“After college, I was working in university administration, and I really enjoyed it. My mentor suggested that it would be good for me to pursue graduate education in furtherance of my career, and that a law degree in particular would be helpful,” says Catherine Peshkin, assistant dean for Harvard Law School’s Graduate Program and International Legal Studies. “‘Okay, that’s fine,’ I said, ‘but I am definitely never practicing law,’ And, of course, I wound up practicing law.”
In spite of her early hesitation to enter the legal field, today Peshkin brings curiosity, open mindedness, and a love for education to her role working with LL.M. and S.J.D. students, faculty, and alumni.
The daughter of a U.S. military service member, Peshkin was born in the Midwest and moved around a lot, growing up in the southeastern part of the country, Southern California, and even Morocco before settling in Georgia once her father retired. After attending Duke University as an undergraduate, she took a job at Duke’s School of Law, quickly ascending to become its assistant director of admissions.
After a few years, the dean of admissions – and Peshkin’s mentor – urged her to continue her own education. As a joint M.B.A/J.D. student at Duke, Peshkin says she followed a less traditional path, because she had not intended to practice law. “I did not do all of the things in law school that are common. I did not pursue moot court or a journal, or apply for a clerkship. If I had to do it over again, there are a couple of things that I might do differently.”
Indeed, after her first year of law school, while some of her classmates pursued internships, Peshkin spent the summer on a National Outdoor Leadership School (NOLS) backpacking course in Wyoming – a 30-day trip that was as formative as it was grueling.
“It was, and remains, the hardest thing I’ve ever done,” she says. “I thought I was going to die every day. We were in grizzly bear country. There were times when we had to wake up in the middle of the night and take cover to make sure we weren’t going to be struck by lightning. We had to cross rivers that were hip deep and slide down giant ice slopes, all while carrying a 65-pound backpack. When it was over, I thought I’d never want to do it again, but I quickly realized I wanted to do that kind of thing all the time.”
The experience shifted her thinking on hiking, which became one of her life’s greatest interests. Maybe it changed her perspective on her education, too. Following her 2L year, “I talked myself into doing a summer internship with a law firm, because I realized that it would be great to gain practical experience in the legal world,” Peshkin says. “I wanted to see what being a lawyer was all about.”
Even still, she adds, “I didn’t think I’d go back to the firm after graduation – and I definitely didn’t think I was going to be a bankruptcy lawyer.”
Once again, things ended up differently than Peshkin had expected. “I was surprised by how much I liked practicing, and how much I liked corporate bankruptcy in particular because it gave me the opportunity to combine transactional work with court hearings and litigation. I realized it would take me some time to feel like I really knew what I was doing in my practice area,” she says. “So I thought, ‘Well, I’ll do this for a year or two, but then I can easily get back into higher education.’”
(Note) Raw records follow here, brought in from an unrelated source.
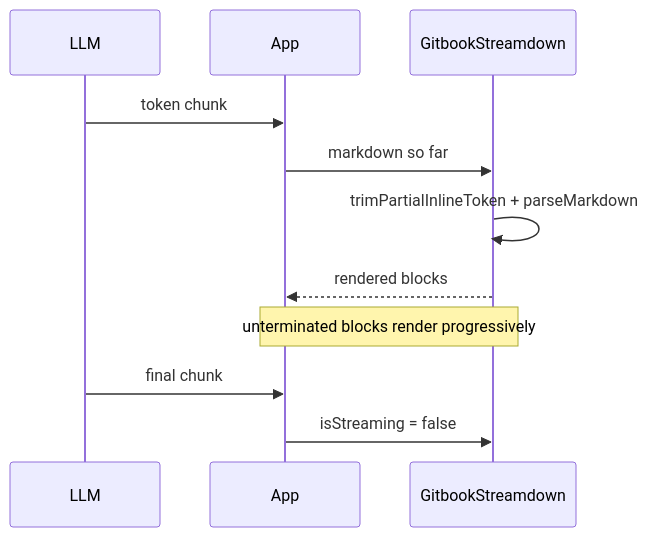
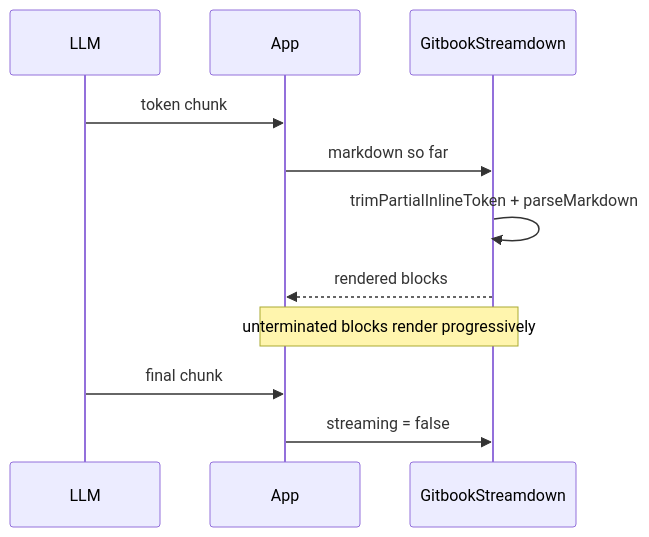
The second of 15 diagrams in apps/docstream-playground/docs/03-writing/06-math-and-diagrams.md (BLamy/ui), drawn with Mermaid before and after one commit. The commit also changed other lines of this file and 594 other files, not shown here.

````diff
--- a/apps/docstream-playground/docs/03-writing/06-math-and-diagrams.md
+++ b/apps/docstream-playground/docs/03-writing/06-math-and-diagrams.md
@@ -140,13 +140,13 @@
 ```mermaid
 sequenceDiagram
   participant LLM
   participant App
   participant Docstream as GitbookStreamdown
   LLM->>App: token chunk
   App->>Docstream: markdown so far
   Docstream->>Docstream: trimPartialInlineToken + parseMarkdown
   Docstream-->>App: rendered blocks
   Note over App,Docstream: unterminated blocks render progressively
   LLM->>App: final chunk
-  App->>Docstream: isStreaming = false
+  App->>Docstream: streaming = false
 ```
````
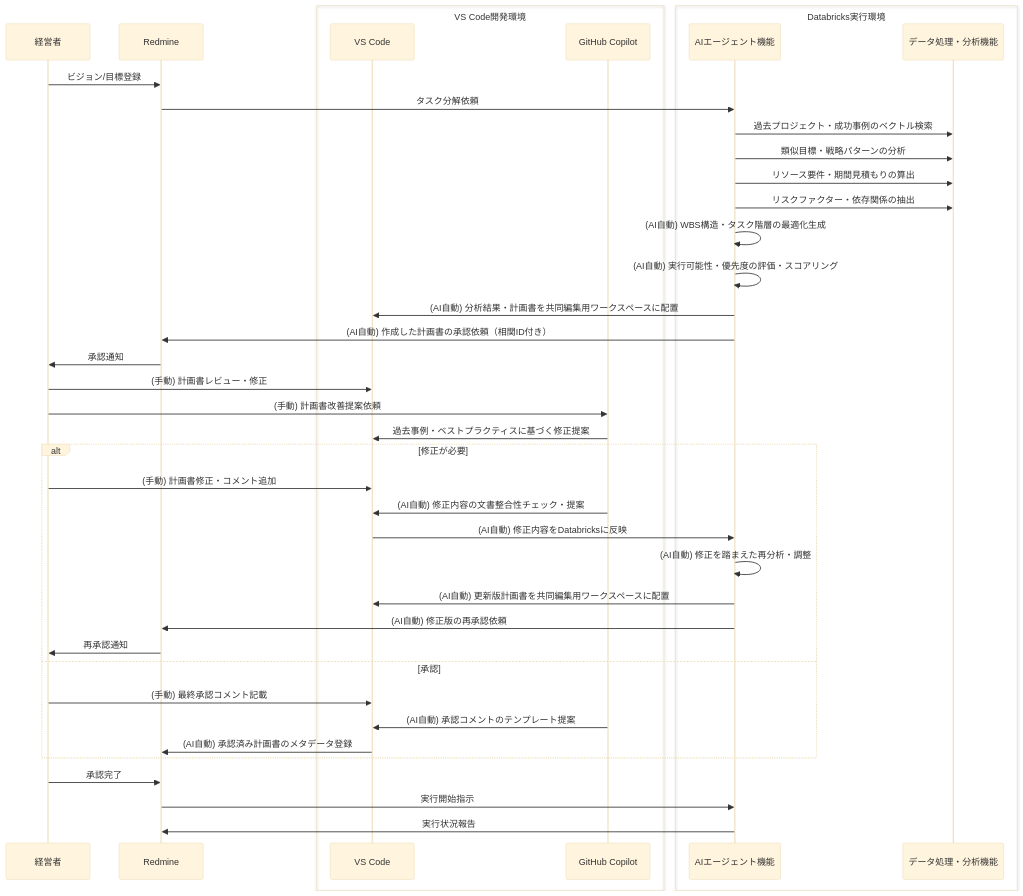
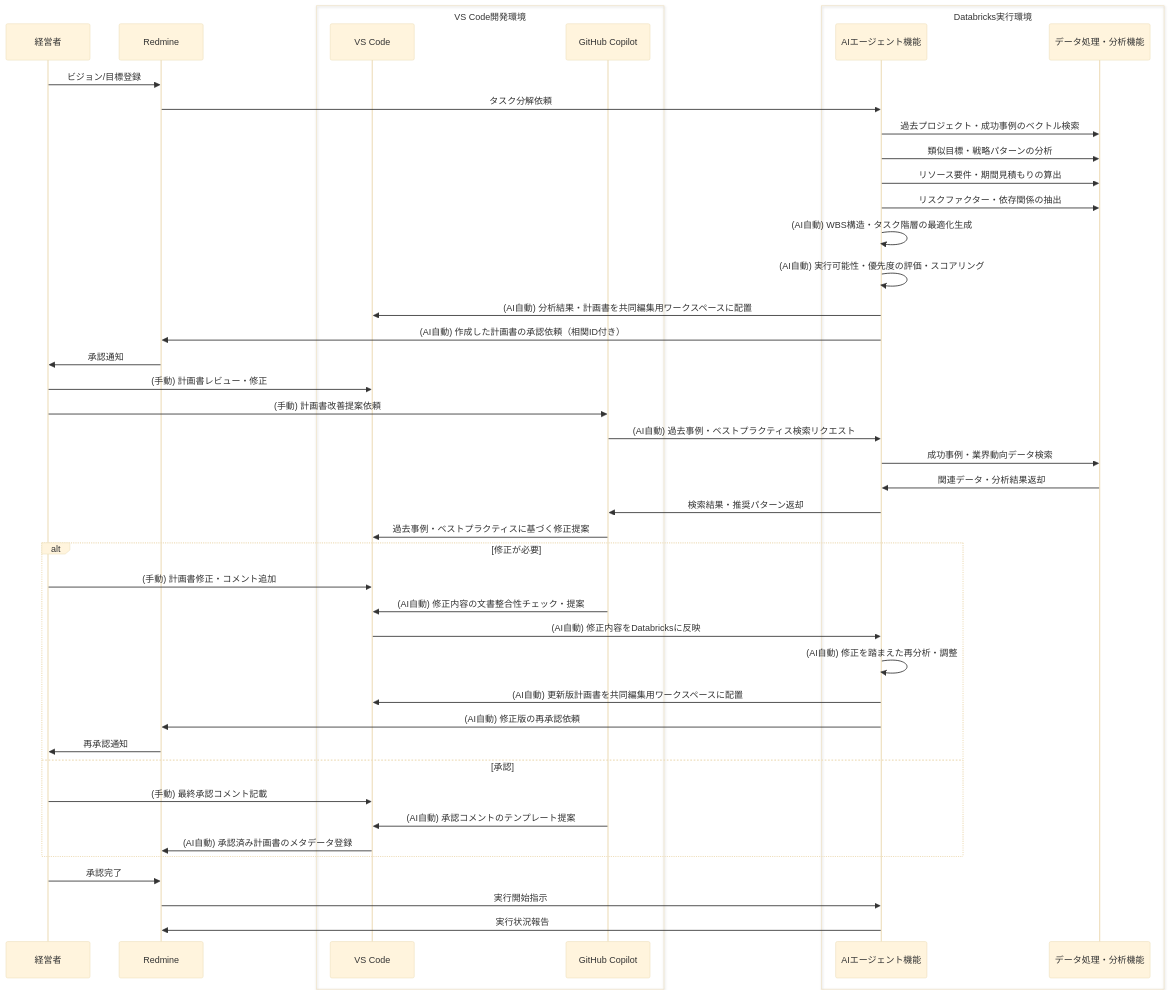
The fifth of 34 diagrams in docs/02000_要件定義/02100_要件定義書.md (daichiTAAA/AgentOpsPlatform), drawn with Mermaid (base theme) before and after one commit. The commit also changed other lines of this file, not shown here.

````diff
--- a/docs/02000_要件定義/02100_要件定義書.md
+++ b/docs/02000_要件定義/02100_要件定義書.md
@@ -154,46 +162,50 @@
 ```mermaid
 sequenceDiagram
     participant E as 経営者
     participant R as Redmine
     
     box VS Code開発環境
         participant V as VS Code
         participant C as GitHub Copilot
     end
     
     box Databricks実行環境
         participant A as AIエージェント機能
         participant D as データ処理・分析機能
     end
     
     E->>R: ビジョン/目標登録
     R->>A: タスク分解依頼
     A->>D: 過去プロジェクト・成功事例のベクトル検索
     A->>D: 類似目標・戦略パターンの分析
     A->>D: リソース要件・期間見積もりの算出
     A->>D: リスクファクター・依存関係の抽出
     A->>A: (AI自動) WBS構造・タスク階層の最適化生成
     A->>A: (AI自動) 実行可能性・優先度の評価・スコアリング
     A->>V: (AI自動) 分析結果・計画書を共同編集用ワークスペースに配置
     A->>R: (AI自動) 作成した計画書の承認依頼（相関ID付き）
     R->>E: 承認通知
     E->>V: (手動) 計画書レビュー・修正
     E->>C: (手動) 計画書改善提案依頼
+    C->>A: (AI自動) 過去事例・ベストプラクティス検索リクエスト
+    A->>D: 成功事例・業界動向データ検索
+    D->>A: 関連データ・分析結果返却
+    A->>C: 検索結果・推奨パターン返却
     C->>V: 過去事例・ベストプラクティスに基づく修正提案
     alt 修正が必要
         E->>V: (手動) 計画書修正・コメント追加
         C->>V: (AI自動) 修正内容の文書整合性チェック・提案
         V->>A: (AI自動) 修正内容をDatabricksに反映
         A->>A: (AI自動) 修正を踏まえた再分析・調整
         A->>V: (AI自動) 更新版計画書を共同編集用ワークスペースに配置
         A->>R: (AI自動) 修正版の再承認依頼
         R->>E: 再承認通知
     else 承認
         E->>V: (手動) 最終承認コメント記載
         C->>V: (AI自動) 承認コメントのテンプレート提案
         V->>R: (AI自動) 承認済み計画書のメタデータ登録
     end
     E->>R: 承認完了
     R->>A: 実行開始指示
     A->>R: 実行状況報告
 ```
````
She ended up staying in practice much longer than expected because she enjoyed the work, and because she was fortunate once again to find excellent mentors and develop strong relationships with colleagues.
After seven years, Peshkin had made partner but also reached an inflection point. She was proud of what she had achieved, but felt it was time to pursue other passions. She left her firm and traveled the world for a year and a half, much of it on foot, exploring places like Nepal, India, Southeast Asia, New Zealand, Portugal, and the U.K. Peshkin even walked the Camino de Santiago, a historic pilgrimage trail in Spain, on three separate routes. On one particularly memorable occasion, she followed the route suggested by what turned out to be an error-riddled guidebook.
“At the recommendation of the guidebook, I stopped at one hostel that turned out to be empty and abandoned, with mouse droppings and moldy mattresses. It was like a horror film, but I had to sleep there because it was too late to find anywhere else. Another day, it got dark much earlier than I expected, and I ended up walking through a swamp in the pitch black. I wasn’t able to see the trail markers, so I was walking in a stream, stepping on toads, crying. Fortunately, I had actually been going in the right direction and ultimately popped out into a town.”
After 18 months, Peshkin decided she was ready to return to the U.S. – and to her career in higher education. At her mentor’s recommendation, she took a short-term role in special projects and strategic planning at the University of Wisconsin-Platteville. After that, a desire to be in a bigger city, paired with an interest in working for a law school, brought Peshkin to Harvard Law School as its director of admissions and financial aid for the Graduate Program.
Last fall, Peshkin was appointed assistant dean for the Harvard Law School Graduate Program and International Legal Studies. In this role, she oversees the administration of the LL.M. and S.J.D. programs. Her goal, she says, is to continue to attract and enroll the most talented and diverse graduate students, and to support their success at Harvard Law.
“The LL.M. and S.J.D. students are fascinating,” she says. “They’re not just from all over the world, but they also have so many different types of backgrounds and so many different types of interests. Some come from firms, some of them might come from academia. Some might come from government, the judiciary, or even non-law fields. It’s really interesting to get to know them, and they have a wonderful energy.”
Peshkin says one of the best parts of her job is working with the incredibly talented and dedicated team of Graduate Program and International Legal Studies administrators and collaborating closely with other HLS departments. She finds it particularly satisfying to cultivate a welcoming on-campus environment for students and hopes to enhance LL.M. connections with the J.D. cohort as well. She also hopes the relationships the graduate students build with one another, and with Harvard Law, will endure long past graduation. “We really value our alumni, and our team continues to look for ways we can foster and deepen alumni engagement with our current students and programs.”
In her spare time, Peshkin still loves hiking and walking – on trips around the globe, or a little closer to home along the Charles River. She also likes testing out the wide variety of artisanal ice cream on offer in Cambridge and Boston, though she finds it hard to pick a favorite. And she enjoys piecing together jigsaw puzzles, though she has discovered that, unlike with jigsaw puzzles, there are many ways to piece together life’s opportunities to build a fruitful career.